During my time in the Aerospace industry, I had a friend whose job was to send sensors and other electronic payloads into space on various shuttle and satellite launches. It was an infinitely interesting job, but it came with great responsibility, as once the technology that was being launched into space was gone, there was no further ability to interact with it other than receiving the data being sent back. Needless to say, there was a supreme amount of planning, testing, and quality assurance on those systems, over many months, to ensure perfect functionality of every piece of hardware and software before it left the lab. There was no ability to later add features, fix bugs, or optimize performance; once it was gone, it had to work flawlessly for months, years, and sometimes even decades.
Luckily, back here on Earth, we can deploy technology today and, with the right hardware and software resources in place, add features and fix bugs tomorrow after the technology is functioning out in the field. But what does that really mean? It sounds great in theory (and in fact is a bit of a “duh” moment because of course we’d want to do that), but the truth is that many wireless devices aren’t equipped with the necessary memory and logic to allow these updates to be made. In some cases, this is an intentional design decision which can be made for reasons such as increased cost for hardware resources or an expected short device life span. However, the vast majority of time, it’s an oversight during the design phase.
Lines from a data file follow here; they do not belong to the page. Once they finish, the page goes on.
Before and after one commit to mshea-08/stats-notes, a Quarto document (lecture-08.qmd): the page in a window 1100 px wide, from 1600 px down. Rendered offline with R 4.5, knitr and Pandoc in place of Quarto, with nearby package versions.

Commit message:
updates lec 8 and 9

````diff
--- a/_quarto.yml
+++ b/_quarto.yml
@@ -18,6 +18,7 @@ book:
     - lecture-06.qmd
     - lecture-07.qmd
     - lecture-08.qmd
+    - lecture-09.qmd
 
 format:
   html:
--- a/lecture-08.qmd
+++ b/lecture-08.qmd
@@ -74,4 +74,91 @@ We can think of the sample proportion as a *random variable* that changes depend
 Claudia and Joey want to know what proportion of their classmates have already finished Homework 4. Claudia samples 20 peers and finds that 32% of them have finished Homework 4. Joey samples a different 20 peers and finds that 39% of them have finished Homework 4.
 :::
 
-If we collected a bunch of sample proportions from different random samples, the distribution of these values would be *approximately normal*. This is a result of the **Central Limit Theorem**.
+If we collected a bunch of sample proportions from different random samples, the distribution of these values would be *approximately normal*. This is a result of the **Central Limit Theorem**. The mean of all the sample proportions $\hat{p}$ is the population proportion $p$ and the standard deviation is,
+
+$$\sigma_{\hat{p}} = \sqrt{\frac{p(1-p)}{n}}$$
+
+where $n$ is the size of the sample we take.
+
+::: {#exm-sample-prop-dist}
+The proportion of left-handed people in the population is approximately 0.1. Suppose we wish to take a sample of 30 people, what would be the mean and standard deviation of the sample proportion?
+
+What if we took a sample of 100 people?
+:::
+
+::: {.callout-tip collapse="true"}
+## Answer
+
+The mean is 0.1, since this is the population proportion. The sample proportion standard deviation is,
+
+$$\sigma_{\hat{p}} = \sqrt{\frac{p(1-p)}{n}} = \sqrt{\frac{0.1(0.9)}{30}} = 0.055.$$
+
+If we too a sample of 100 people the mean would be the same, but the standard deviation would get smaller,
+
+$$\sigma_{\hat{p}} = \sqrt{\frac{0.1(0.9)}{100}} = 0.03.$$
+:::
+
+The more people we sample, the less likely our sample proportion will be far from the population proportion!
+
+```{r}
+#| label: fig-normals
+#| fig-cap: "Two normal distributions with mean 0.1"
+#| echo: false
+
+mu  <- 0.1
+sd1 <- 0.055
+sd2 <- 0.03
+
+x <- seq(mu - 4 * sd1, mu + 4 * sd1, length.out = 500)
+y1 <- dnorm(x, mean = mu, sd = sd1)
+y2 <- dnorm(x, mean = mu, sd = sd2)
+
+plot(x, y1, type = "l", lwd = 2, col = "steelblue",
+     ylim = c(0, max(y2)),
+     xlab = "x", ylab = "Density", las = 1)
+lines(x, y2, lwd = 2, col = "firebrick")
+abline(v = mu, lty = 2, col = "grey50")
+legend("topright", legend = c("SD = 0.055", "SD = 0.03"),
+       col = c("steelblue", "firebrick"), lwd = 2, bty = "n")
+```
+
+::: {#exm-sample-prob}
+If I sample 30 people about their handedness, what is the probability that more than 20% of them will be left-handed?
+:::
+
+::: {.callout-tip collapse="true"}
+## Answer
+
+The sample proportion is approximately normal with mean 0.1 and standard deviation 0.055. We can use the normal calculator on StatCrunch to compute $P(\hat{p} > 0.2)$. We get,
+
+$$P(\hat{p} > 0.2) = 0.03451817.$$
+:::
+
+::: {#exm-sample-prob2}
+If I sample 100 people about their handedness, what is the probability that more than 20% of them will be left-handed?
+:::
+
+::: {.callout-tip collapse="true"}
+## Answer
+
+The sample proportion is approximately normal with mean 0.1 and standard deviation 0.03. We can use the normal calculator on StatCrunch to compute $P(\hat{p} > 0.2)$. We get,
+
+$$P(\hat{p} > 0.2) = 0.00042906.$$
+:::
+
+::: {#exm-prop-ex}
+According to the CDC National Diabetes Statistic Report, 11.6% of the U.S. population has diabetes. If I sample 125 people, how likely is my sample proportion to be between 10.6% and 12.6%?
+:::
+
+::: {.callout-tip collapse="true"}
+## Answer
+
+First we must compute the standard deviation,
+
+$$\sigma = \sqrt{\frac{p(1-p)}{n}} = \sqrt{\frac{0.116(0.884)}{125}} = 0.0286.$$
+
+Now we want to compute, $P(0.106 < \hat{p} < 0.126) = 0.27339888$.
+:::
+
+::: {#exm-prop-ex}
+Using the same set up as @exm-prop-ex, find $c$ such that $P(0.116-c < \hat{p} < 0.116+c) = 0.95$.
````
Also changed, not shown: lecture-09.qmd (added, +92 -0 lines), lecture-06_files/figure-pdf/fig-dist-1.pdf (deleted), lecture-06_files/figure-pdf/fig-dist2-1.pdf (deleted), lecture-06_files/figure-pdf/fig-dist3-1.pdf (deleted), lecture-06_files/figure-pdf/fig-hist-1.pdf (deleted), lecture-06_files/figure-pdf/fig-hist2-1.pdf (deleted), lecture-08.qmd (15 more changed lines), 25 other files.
To avoid that uh-oh moment when a fixable bug hits your customers, it’s critical that a device is intentionally designed with the ability to be updated over the air (OTA) later. What this may translate to is (1) choosing a microcontroller (MCU) that has sufficient processing and flash memory to support an OTA update, (2) ensuring the right software hooks are in place to be able to process and commit the change, and (3) in the case of battery-operated devices, size the battery to allow for the spikes of power needed to perform the update procedure. This foresight and planning is especially important when devices, like those targeted for the LoRa ecosystem, are expected to have a long life in the field and will very likely need to be patched multiple times during that life.
Here at machineQ, we understand that doing this correctly the first time is a significant time- and pain-saver, so we’ve done some of the heavy lifting on the software side. Our engineers have developed sample device code and detailed documentation to guide and support the device design and development process so that our customers aren’t doing this for the first time every time.
Armed with the expertise of implementing a large variety of use cases and applications, machineQ engineers developed this sample code leveraging the multicast and downlink features that come with using Class B and Class C for Class A devices. To achieve this, we temporarily put devices in Class B or C mode at- and for a specified amount of time, push the OTA update using multiple parsed payloads, and switch the devices back to Class A mode. Using this strategy, we protect the battery life of these devices by only using Class B or C in limited time frames to achieve the OTA update, then return them to their normal operations.
The best way to try this out is to get one of our ST Development Kits. First, developers will want to download our sample Class A-to-B or Class A-to-C OTA update code and associated documentation, and then familiarize themselves with it by playing around. Next, we suggest prototyping your own application code interfaced with our sample code using that same dev kit. Finally, once the kinks have been worked out, implement the full functionality on your own hardware and software stack.
Contact us today to get started with your own dev kit and sample code!